[Extracted data entries]
○ ○ ○ ○

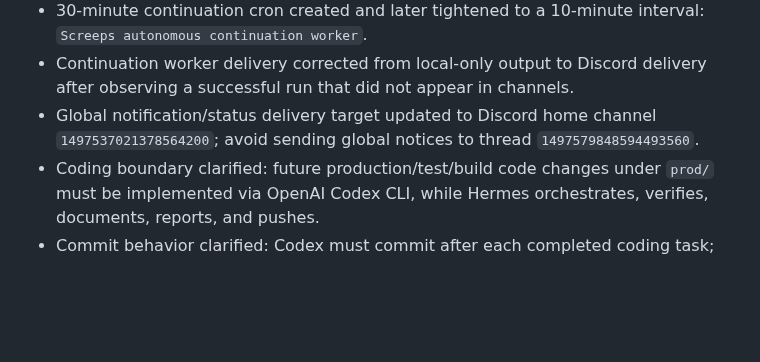
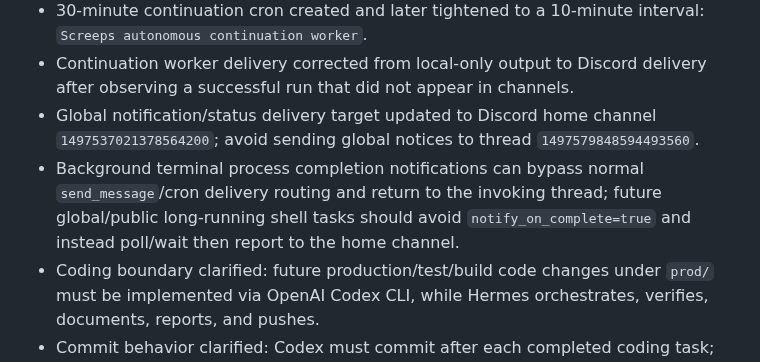
Before and after one commit to lanyusea/screeps, a Markdown page: docs/process/active-work-state.md, the part around the change. Rendered like a GitHub page; blank space fills up the shorter version.

Commit message:
docs: record background process notification routing

```diff
--- a/docs/process/active-work-state.md
+++ b/docs/process/active-work-state.md
@@ -171,6 +171,7 @@ If any task remains open for more than 4 hours without a final conclusion, publi
 - 30-minute continuation cron created and later tightened to a 10-minute interval: `Screeps autonomous continuation worker`.
 - Continuation worker delivery corrected from local-only output to Discord delivery after observing a successful run that did not appear in channels.
 - Global notification/status delivery target updated to Discord home channel `1497537021378564200`; avoid sending global notices to thread `1497579848594493560`.
+- Background terminal process completion notifications can bypass normal `send_message`/cron delivery routing and return to the invoking thread; future global/public long-running shell tasks should avoid `notify_on_complete=true` and instead poll/wait then report to the home channel.
 - Coding boundary clarified: future production/test/build code changes under `prod/` must be implemented via OpenAI Codex CLI, while Hermes orchestrates, verifies, documents, reports, and pushes.
 - Commit behavior clarified: Codex must commit after each completed coding task; documentation-only changes may be committed by Hermes directly.
 - Git identity configured globally and local history rewritten to `lanyusea's bot <lanyusea@gmail.com>`; local rewrite succeeded, remote force push was blocked by platform smart approval and still needs an approved force-push path if remote history rewrite is still desired.
```
Also changed, not shown: docs/process/2026-04-26-background-process-notification-routing.md (added, +58 -0 lines).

○ ○ ○ ○

Instructions for the task | Pick out the lines above containing the word "delivery", then copy them.

Output for this task |
 - Continuation worker delivery corrected from local-only output to Discord delivery after observing a successful run that did not appear in channels.
 - Global notification/status delivery target updated to Discord home channel `1497537021378564200`; avoid sending global notices to thread `1497579848594493560`.
+- Background terminal process completion notifications can bypass normal `send_message`/cron delivery routing and return to the invoking thread; future global/public long-running shell tasks should avoid `notify_on_complete=true` and instead poll/wait then report to the home channel.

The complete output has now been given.